would have been a great relaxation of manners. Before the Revolution many signs indicated that a period of license was at hand. The Restoration crushed for a time the Purítan party, and placed supreme power in the hands of a libertine. The political counter-revolution assisted the moral counterrevolution, and was in turn assisted by it. A period of wild and desperate dissoluteness followed. Even in remote manorhouses and hamlets the change was in some degree felt; but in London the outbreak of debauchery was appalling. And in London the places most deeply infected were the palace, the quarters inhabited by the aristocracy, and the Inns of Court. It was on the support of these parts of the town that the playhouses depended. The character of the drama became conformed to the character of its patrons. The comic poet was the mouthpiece of the most deeply corrupted part of a corrupted society. And in the plays before us, we find distilled and condensed, the essential spirit of the fashionable world during the Anti-puritan reaction.
The Puritan had affected formality; the comic poet laughed at decorum. The Puritan had frowned at innocent diversions; the comic poet took under his patronage the most flagitious excesses. The Puritan had canted; the comic poet blasphemed. The Puritan had made an affair of gallantry felony, without benefit of clergy; the comic poet represented it as an honourable distinction. The Puritan spoke with disdain of the low standard of popular morality; his life was regulated by a far more rigid code; his virtue was sustained by motives unknown to men of the world. Unhappily it had been amply proved in many cases, and might well be suspected in many more, that these high pretensions were unfounded. Accordingly, the fashionable circles, and the comic poets who were the spokesmen of those circles, took up the notion that all professions of piety and integrity were to be construed by the rule of contrary; that it might well be doubted whether there was such a thing as virtue in the world; but that, at all events, a person who affected to be better than his neighbours was sure to be a knave.
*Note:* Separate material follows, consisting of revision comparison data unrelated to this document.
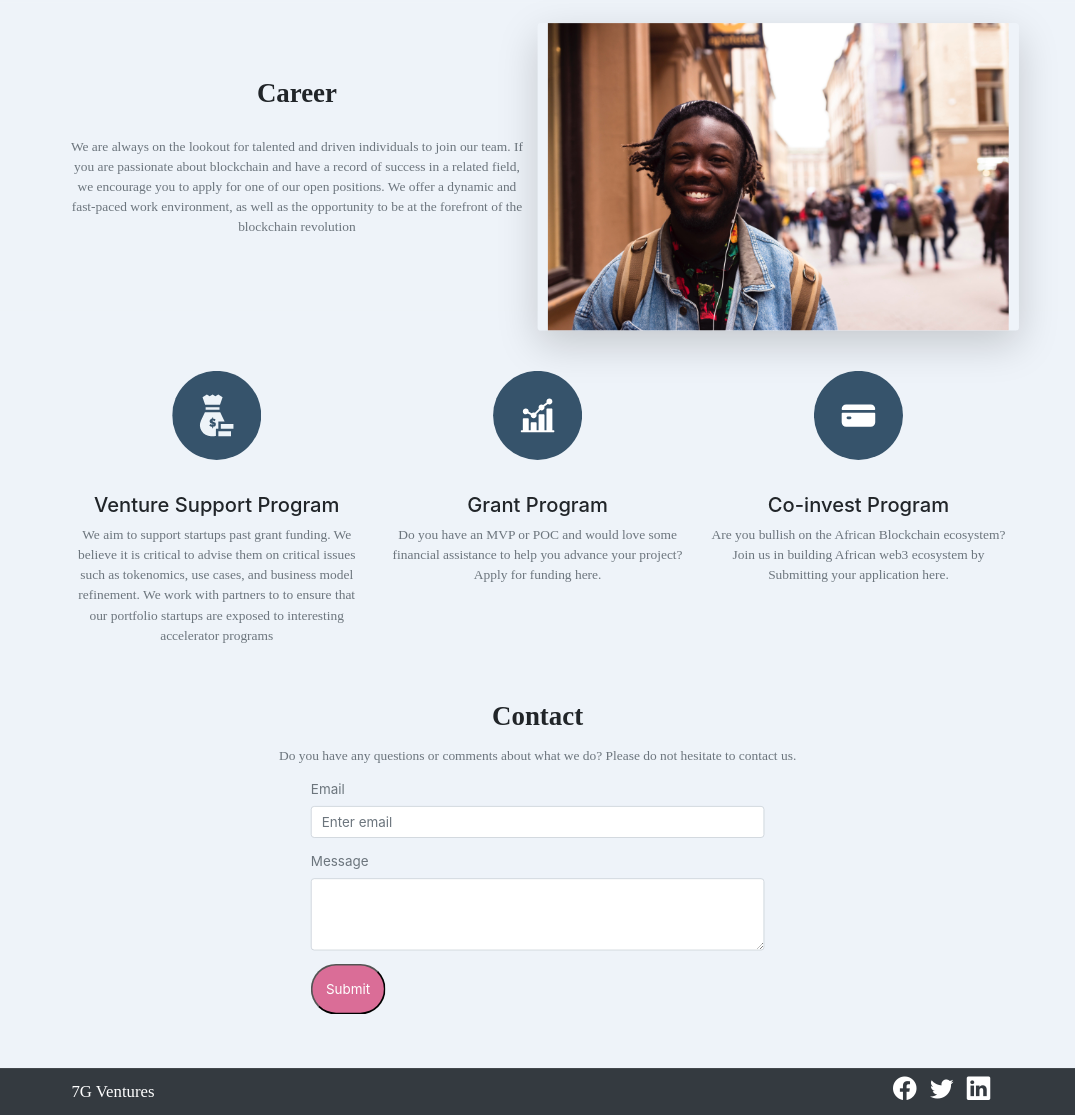
Repository: Jeremicarose/G7-venture
Page: index.html
These files come from the project's save history. The page is drawn as it stood at one moment and after the next save; the edit follows.
The browser window is 1280 px wide. The pictures show the part of the page from y = 1815 to 3143 px (the page is 3143 px tall), at 84% of full size.
A picture or video elsewhere on the page could not be fetched, so the positions and the page height are approximate.

Above is the page before, as saved 2023-02-04 08:45:07.

After the next save:
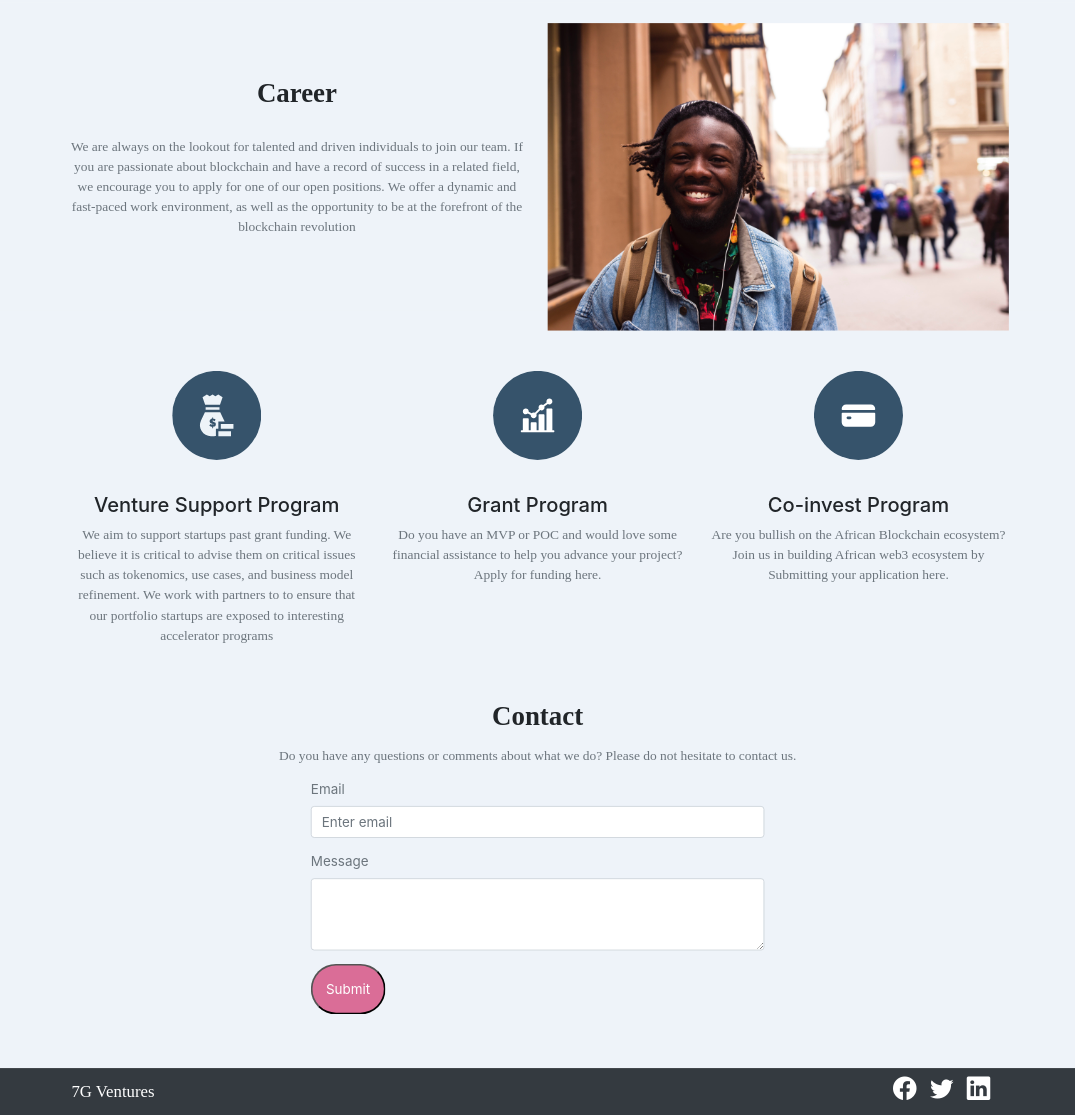
Saved 68 s later.
--- a/index.html
+++ b/index.html
@@ -227,7 +227,7 @@
             <!-- tooltip -->
             <span>
               <div class="row justify-content-end">
-                <img src="asset\image2.jpg" class="img-fluid rounded shadow-lg" alt="phone1" />
+                <img src="asset\image2.jpg" class="img-fluid " alt="phone1" />
 
               </div>
             </span>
In the old drama there had been much that was reprehensible. But whoever compares even the least decorous plays of Fletcher with those contained in the volume before us, will see how much the profligacy which follows a period of